--- Dataset Enclosed Below ---
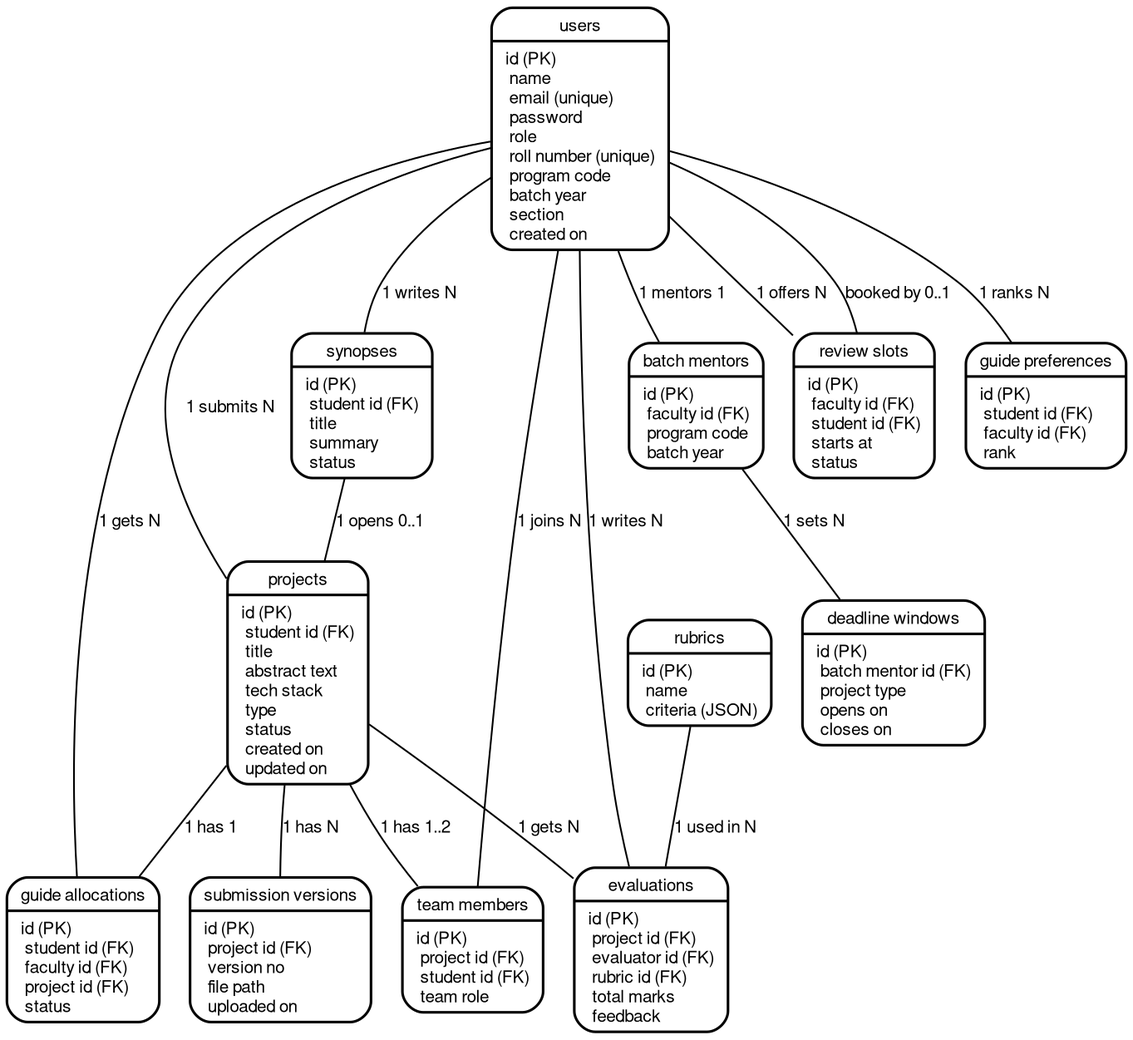
Above: docs/diagrams/15-er.png in akshita777/iips-ug-pg-project-repository-system (Graphviz), before the change. Its source is kept beside it as docs/diagrams/15-er.dot.
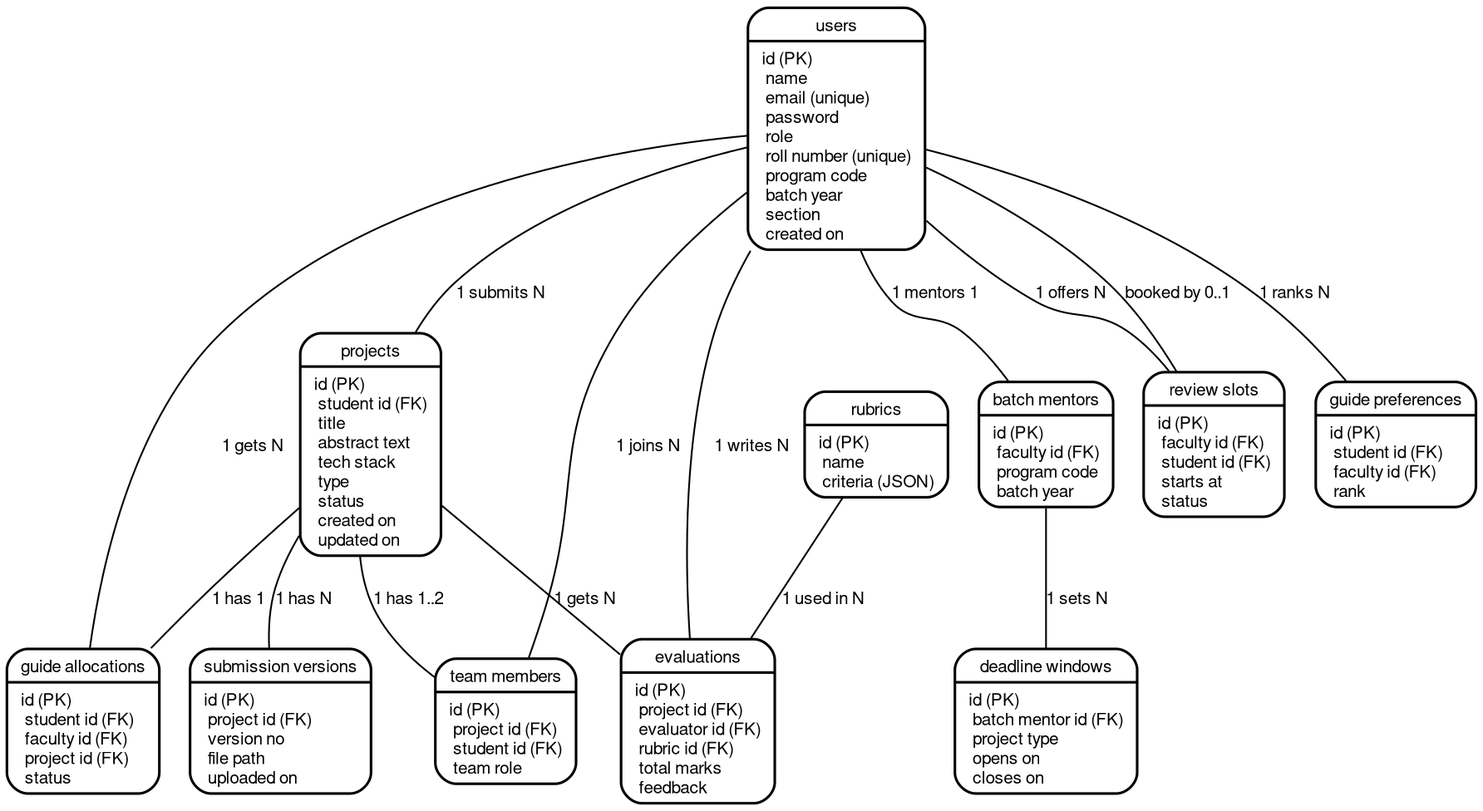
After the change.

Change to the diagram source:
```diff
@@ -14,7 +14,6 @@
   evals [label="{evaluations|id (PK)\l project id (FK)\l evaluator id (FK)\l rubric id (FK)\l total marks\l feedback\l}"];
   rubrics [label="{rubrics|id (PK)\l name\l criteria (JSON)\l}"];
   batch [label="{batch mentors|id (PK)\l faculty id (FK)\l program code\l batch year\l}"];
-  synopsis [label="{synopses|id (PK)\l student id (FK)\l title\l summary\l status\l}"];
   windows [label="{deadline windows|id (PK)\l batch mentor id (FK)\l project type\l opens on\l closes on\l}"];
   slots [label="{review slots|id (PK)\l faculty id (FK)\l student id (FK)\l starts at\l status\l}"];
   prefs [label="{guide preferences|id (PK)\l student id (FK)\l faculty id (FK)\l rank\l}"];
@@ -28,8 +27,6 @@
   rubrics -> evals [label="1 used in N"];
   users -> evals [label="1 writes N"];
   users -> batch [label="1 mentors 1"];
-  users -> synopsis [label="1 writes N"];
-  synopsis -> projects [label="1 opens 0..1"];
   batch -> windows [label="1 sets N"];
   users -> slots [label="1 offers N"];
   slots -> users [label="booked by 0..1"];
```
--- End of Enclosed Dataset ---
* [Description of the task]:
Check each line of the entries for "users" and copy those that have it.

* [Response box]:
   users -> evals [label="1 writes N"];
   users -> batch [label="1 mentors 1"];
-  users -> synopsis [label="1 writes N"];
   users -> slots [label="1 offers N"];
   slots -> users [label="booked by 0..1"];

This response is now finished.